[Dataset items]
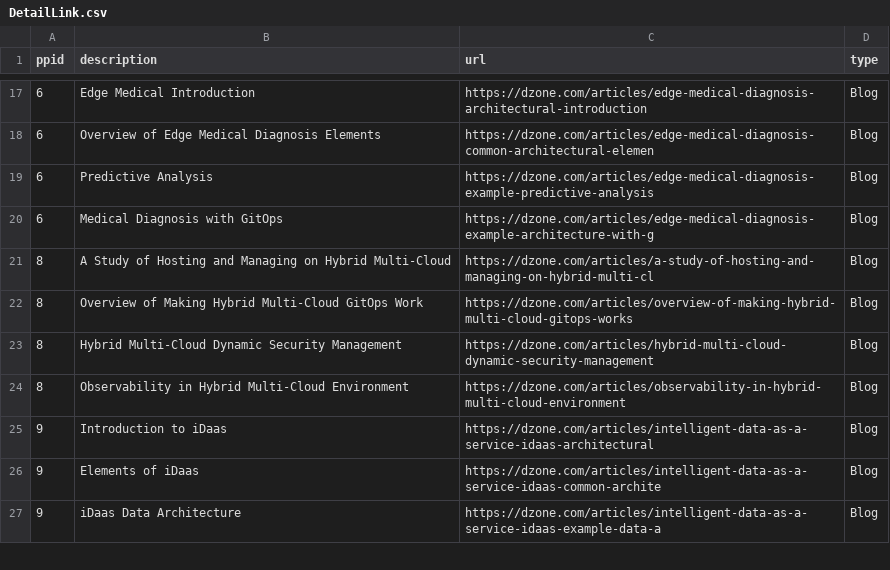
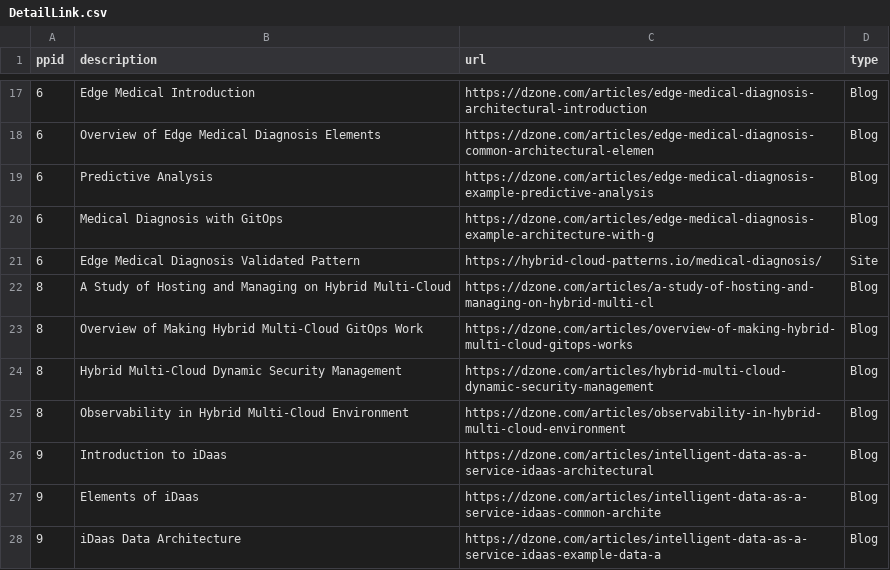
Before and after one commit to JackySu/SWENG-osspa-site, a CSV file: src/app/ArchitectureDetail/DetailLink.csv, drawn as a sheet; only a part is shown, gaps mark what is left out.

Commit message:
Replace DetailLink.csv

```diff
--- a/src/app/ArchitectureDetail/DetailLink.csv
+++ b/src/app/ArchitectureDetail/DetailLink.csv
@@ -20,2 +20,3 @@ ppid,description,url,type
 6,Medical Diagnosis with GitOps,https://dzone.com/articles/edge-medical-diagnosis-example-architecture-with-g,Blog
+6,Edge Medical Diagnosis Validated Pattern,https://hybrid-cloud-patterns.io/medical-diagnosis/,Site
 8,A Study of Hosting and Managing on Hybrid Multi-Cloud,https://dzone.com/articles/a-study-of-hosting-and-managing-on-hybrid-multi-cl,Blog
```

→ Exercise prompt:
The result should be an exact copy of every entry above, with no pictures included.

→ Final answer:
Before and after one commit to JackySu/SWENG-osspa-site, a CSV file: src/app/ArchitectureDetail/DetailLink.csv, drawn as a sheet; only a part is shown, gaps mark what is left out.

Commit message:
Replace DetailLink.csv

```diff
--- a/src/app/ArchitectureDetail/DetailLink.csv
+++ b/src/app/ArchitectureDetail/DetailLink.csv
@@ -20,2 +20,3 @@ ppid,description,url,type
 6,Medical Diagnosis with GitOps,https://dzone.com/articles/edge-medical-diagnosis-example-architecture-with-g,Blog
+6,Edge Medical Diagnosis Validated Pattern,https://hybrid-cloud-patterns.io/medical-diagnosis/,Site
 8,A Study of Hosting and Managing on Hybrid Multi-Cloud,https://dzone.com/articles/a-study-of-hosting-and-managing-on-hybrid-multi-cl,Blog
```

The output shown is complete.